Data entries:
--- START ---
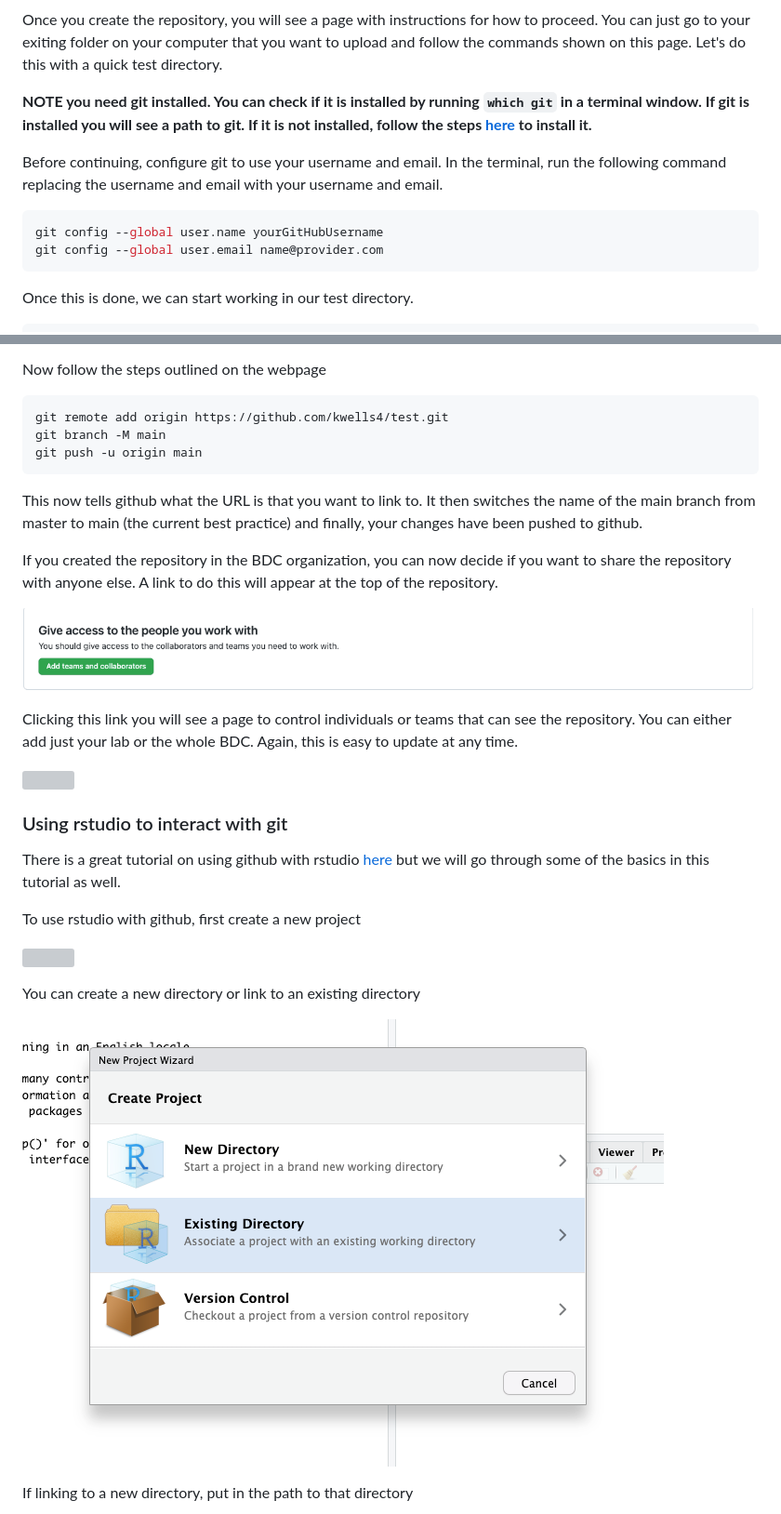
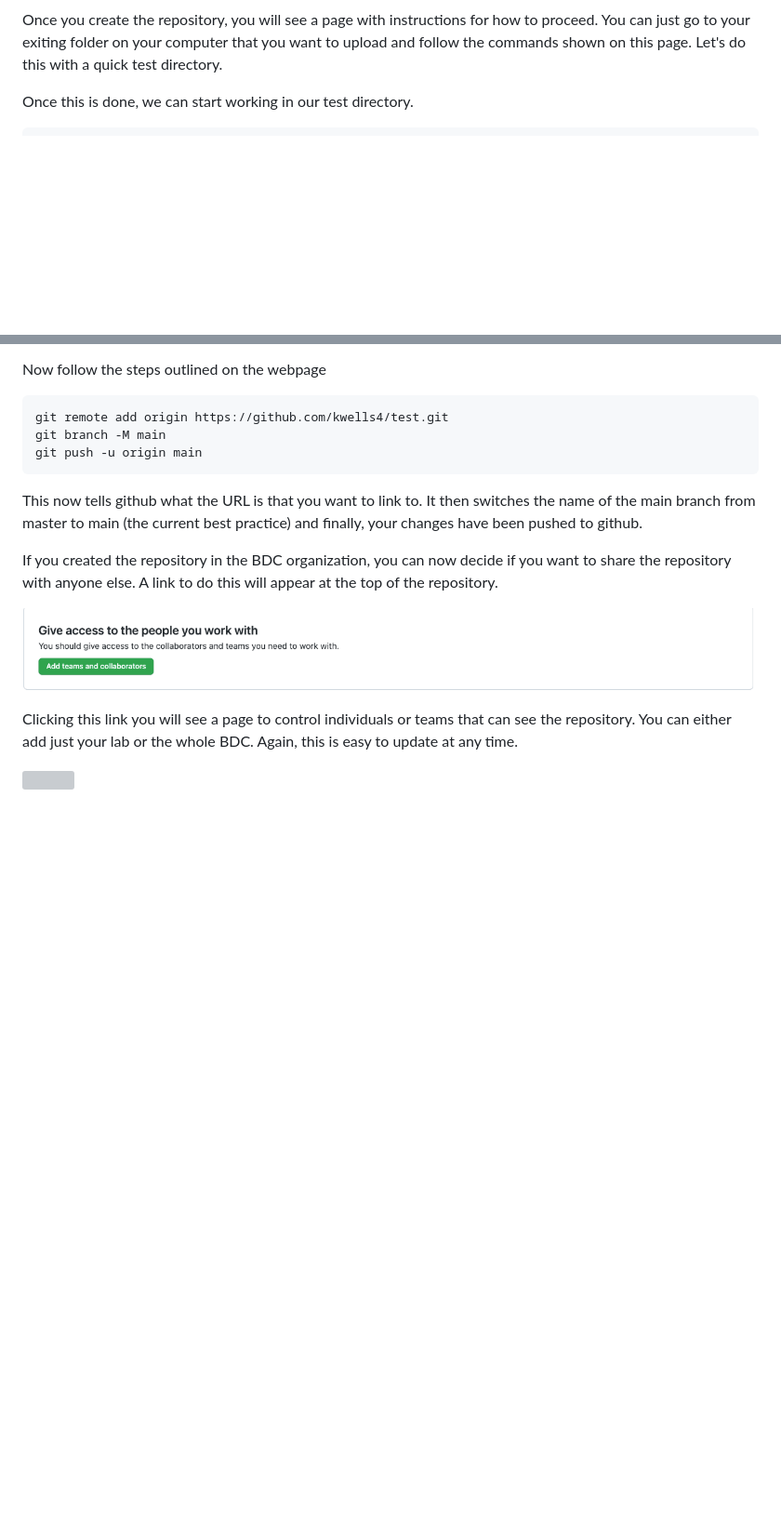
Before and after one commit to CUAnschutzBDC/Tutorials, a Markdown page: github/README.md, 2 parts joined by grey strips. Shown at 93% size. GitHub-like rendering; blank space fills up the shorter version; grey boxes are pictures that could not be loaded.

````diff
--- a/github/README.md
+++ b/github/README.md
@@ -252,15 +254,6 @@ Once you've filled in all the requred information, click "Create repository".
 
 
 Once you create the repository, you will see a page with instructions for how to proceed. You can just go to your exiting folder on your computer that you want to upload and follow the commands shown on this page. Let's do this with a quick test directory.
-
-**NOTE you need git installed. You can check if it is installed by running `which git` in a terminal window. If git is installed you will see a path to git. If it is not installed, follow the steps [here](https://git-scm.com/book/en/v2/Getting-Started-Installing-Git) to install it.**
-
-Before continuing, configure git to use your username and email. In the terminal, run the following command replacing the username and email with your username and email.
-
-```bash
-git config --global user.name yourGitHubUsername
-git config --global user.email name@provider.com
-```
 
 Once this is done, we can start working in our test directory.
 
@@ -350,18 +343,3 @@ If you created the repository in the BDC organization, you can now decide if you
 Clicking this link you will see a page to control individuals or teams that can see the repository. You can either add just your lab or the whole BDC. Again, this is easy to update at any time.
 
 ![](images/share_access.png)
-
-### Using rstudio to interact with git
-
-There is a great tutorial on using github with rstudio [here](https://www.geo.uzh.ch/microsite/reproducible_research/post/rr-rstudio-git/) but we will go through some of the basics in this tutorial as well.
-
-To use rstudio with github, first create a new project
-
-![](images/rstudio_project.png)
-
-You can create a new directory or link to an existing directory
-
-![](images/create_project.png)
-
-If linking to a new directory, put in the path to that directory
-
````
Also changed, not shown: other parts of github/README.md (+62 -17 lines).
--- END ---
An exact, word-for-word copy of the records is expected, with no pictures in it.

Before and after one commit to CUAnschutzBDC/Tutorials, a Markdown page: github/README.md, 2 parts joined by grey strips. Shown at 93% size. GitHub-like rendering; blank space fills up the shorter version; grey boxes are pictures that could not be loaded.

````diff
--- a/github/README.md
+++ b/github/README.md
@@ -252,15 +254,6 @@ Once you've filled in all the requred information, click "Create repository".
 
 
 Once you create the repository, you will see a page with instructions for how to proceed. You can just go to your exiting folder on your computer that you want to upload and follow the commands shown on this page. Let's do this with a quick test directory.
-
-**NOTE you need git installed. You can check if it is installed by running `which git` in a terminal window. If git is installed you will see a path to git. If it is not installed, follow the steps [here](https://git-scm.com/book/en/v2/Getting-Started-Installing-Git) to install it.**
-
-Before continuing, configure git to use your username and email. In the terminal, run the following command replacing the username and email with your username and email.
-
-```bash
-git config --global user.name yourGitHubUsername
-git config --global user.email name@provider.com
-```
 
 Once this is done, we can start working in our test directory.
 
@@ -350,18 +343,3 @@ If you created the repository in the BDC organization, you can now decide if you
 Clicking this link you will see a page to control individuals or teams that can see the repository. You can either add just your lab or the whole BDC. Again, this is easy to update at any time.
 
 ![](images/share_access.png)
-
-### Using rstudio to interact with git
-
-There is a great tutorial on using github with rstudio [here](https://www.geo.uzh.ch/microsite/reproducible_research/post/rr-rstudio-git/) but we will go through some of the basics in this tutorial as well.
-
-To use rstudio with github, first create a new project
-
-![](images/rstudio_project.png)
-
-You can create a new directory or link to an existing directory
-
-![](images/create_project.png)
-
-If linking to a new directory, put in the path to that directory
-
````
Also changed, not shown: other parts of github/README.md (+62 -17 lines).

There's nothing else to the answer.